As mentioned before in the baking with spelt section, spelt flour has a lower glycemic index compared to the usual wheat flour used to make bread. The lower GI helps to moderate the effect that starches, like bread, has on blood sugar levels. Spelt is a good substitute for regular flour in diabetic recipes. However, the bread obviously still has carbohydrates, so it needs to be eaten in moderation and watching portion control.
Makes 1 - 9"x5" standard bread loaf (OR a medium round loaf)
Plan ahead: this bread needs 18-24 hours to rise. This isn't optional; it really does need that amount of time to develop taste and texture ... instead of kneading the bread, you'll be letting nature do the work instead. Luckily it only takes 5 minutes to put together.
After 18-24 hours, you'll see that the dough is full of bubbles (this will form the open crumb of the bread - so yummy) and probably looks even wetter than it did when you mixed it.

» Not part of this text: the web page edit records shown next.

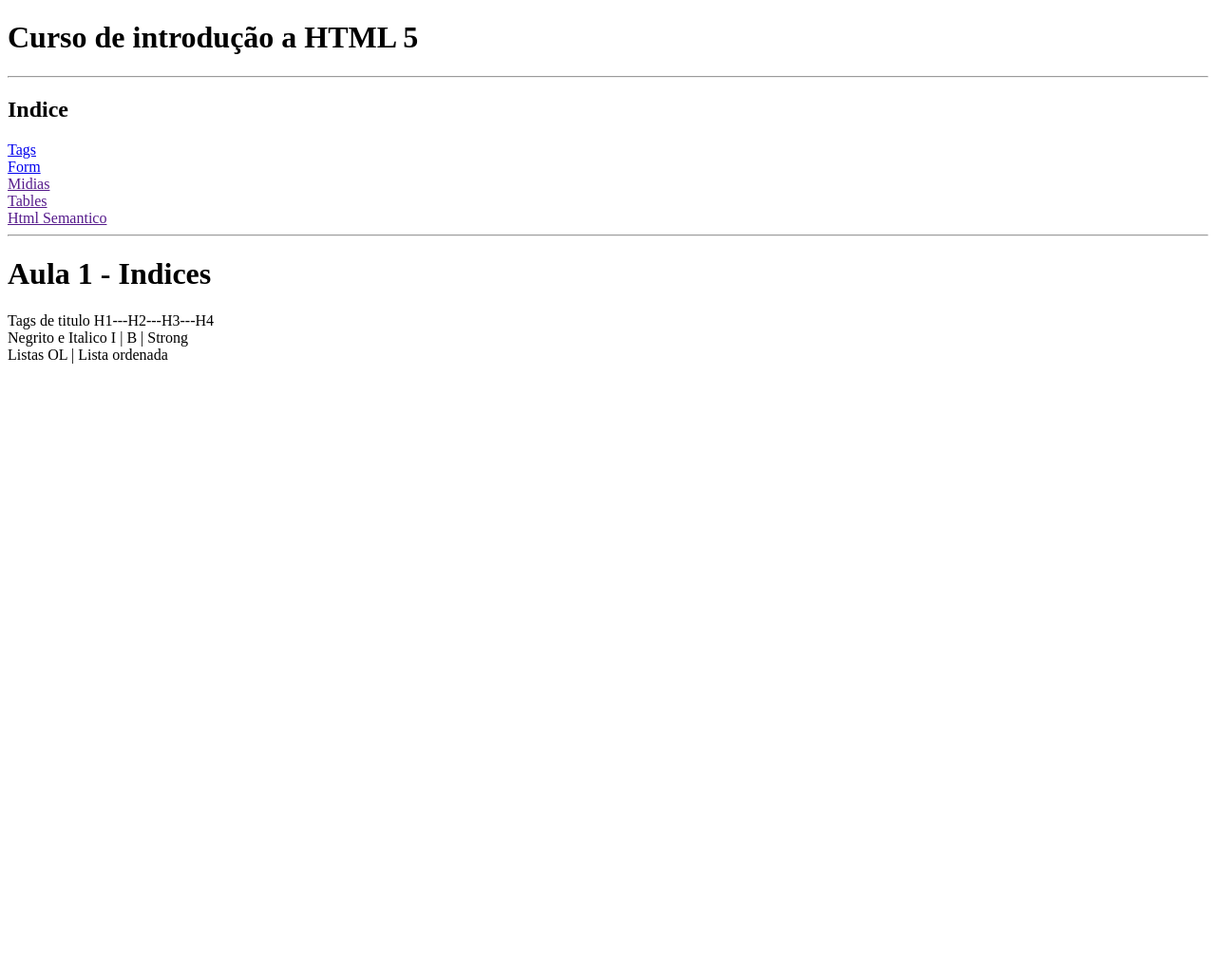
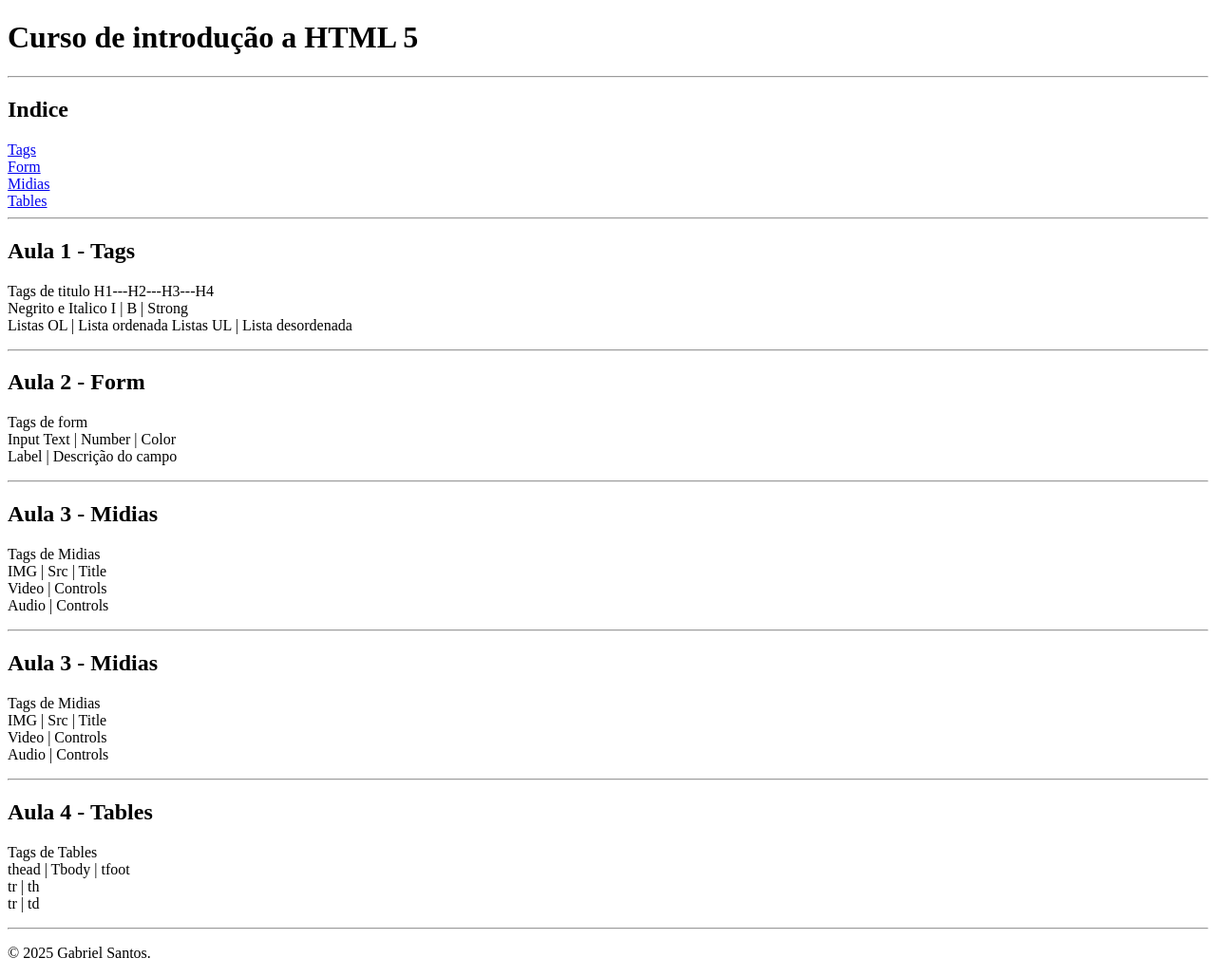
Before and after one commit to Gabriel-Santos1/Curso-B-sico-de-Html---Dio, a plain HTML site: page index.html in a window 1280 px wide. Shown: the whole page at 95% size. Before the commit the page ends 800 px from the top, so only its background shows below. Drawn offline with Linux system fonts and the light colour scheme.

Commit message:
Feat: Projeto Finalizado

```diff
--- a/index.html
+++ b/index.html
@@ -16,25 +16,71 @@
         <h2 id="indice">Indice</h2>
         <a href="#tags">Tags</a> <br>
         <a href="#form">Form</a><br>
-        <a href="">Midias</a><br>
-        <a href="">Tables</a><br>
-        <a href="">Html Semantico</a><br>
+        <a href="#midias">Midias</a><br>
+        <a href="#tables">Tables</a><br>
         <hr>
 
     </header>
 
     <main>
+        <section id="tags">
+            <h1>Aula 1 - Tags</h1>
+            <p>
+                Tags de titulo H1---H2---H3---H4 <br>
+                Negrito e Italico I | B | Strong <br>
+                Listas OL | Lista ordenada
+                Listas UL | Lista desordenada
+                <hr>
+            </p>
+        </section>
 
-        <h1 id="tags">Aula 1 - Indices</h1>
-        <p>
-           Tags de titulo H1---H2---H3---H4 <br>
-           Negrito e Italico I | B | Strong <br>
-           Listas OL | Lista ordenada
+        <section id="Form">
+            <h1>Aula 2 - Form</h1>
+            <p>
+                Tags de form <br>
+                Input Text | Number | Color <br>
+                Label | Descrição do campo
+                <hr>
+            </p>
+        </section>
 
+        <section id="midias">
+            <h1>Aula 3 - Midias</h1>
+            <p>
+                Tags de Midias <br>
+                IMG | Src | Title <br>
+                Video | Controls <br>
+                Audio | Controls
+                <hr>
+            </p>
+        </section>
 
-        </p>
+        <section id="midias">
+            <h1>Aula 3 - Midias</h1>
+            <p>
+                Tags de Midias <br>
+                IMG | Src | Title <br>
+                Video | Controls <br>
+                Audio | Controls
+                <hr>
+            </p>
+        </section>
+
+        <section id="tables">
+            <h1>Aula 4 - Tables</h1>
+            <p>
+                Tags de Tables <br>
+                thead | Tbody | tfoot <br>
+                tr | th <br>
+                tr | td
+                <hr>
+            </p>
+        </section>
     </main>
-    <footer></footer>
+    <footer>
+        <p>&copy; 2025 Gabriel Santos.</p>
+
+    </footer>
 </body>
 
 </html>
```
Also changed, not shown: 1 other file.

You can choose to either:
If using a regular loaf pan:Grease the pan well (coconut oil works great, but you can use any kind you want). Pour the dough in and let it rest for another hour or so. Then pre-heat the oven to 425 F. If you'd like a chewier top crust, you can also lightly baste the top of the loaf with oil. Sprinkle the loaf with the chia seeds, if using. Put the loaf pan in the pre-heated oven for 35-40 minutes until golden brown and baked through.
If using a covered, cast-iron pot (3.5 quarts is a good size):There's no need to grease a seasoned cast-iron pot. Pre-heat the oven to 450 F. Place the empty pot, covered, into the pre-heated over for 15 minutes. Remove the empty pot from the oven, take off the lid, and pour in the dough (be careful, the pot is very hot!). Bake, covered, for 30 minutes. Then remove the cover and bake another 15-20 minutes.
When you remove the bread from the oven, you should be able to hear the crust 'crackling' as it cools down. If you can resist, wait 15-20 minutes before cutting into the bread - this will help prevent the dough from becoming gummy when you cut it.
This deliciously crispy, no-knead spelt bread can be part of your diabetes diet plan - but plan accordingly, as it's hard to eat just one slice especially when it's fresh out of the oven! Test your blood sugar levels after consuming the bread until you are confident you know how your body reacts. Be sure to consult with your doctor or diabetes educator if you need help adjusting your eating plan or medication. There are also many other cookbooks with tasty spelt recipes.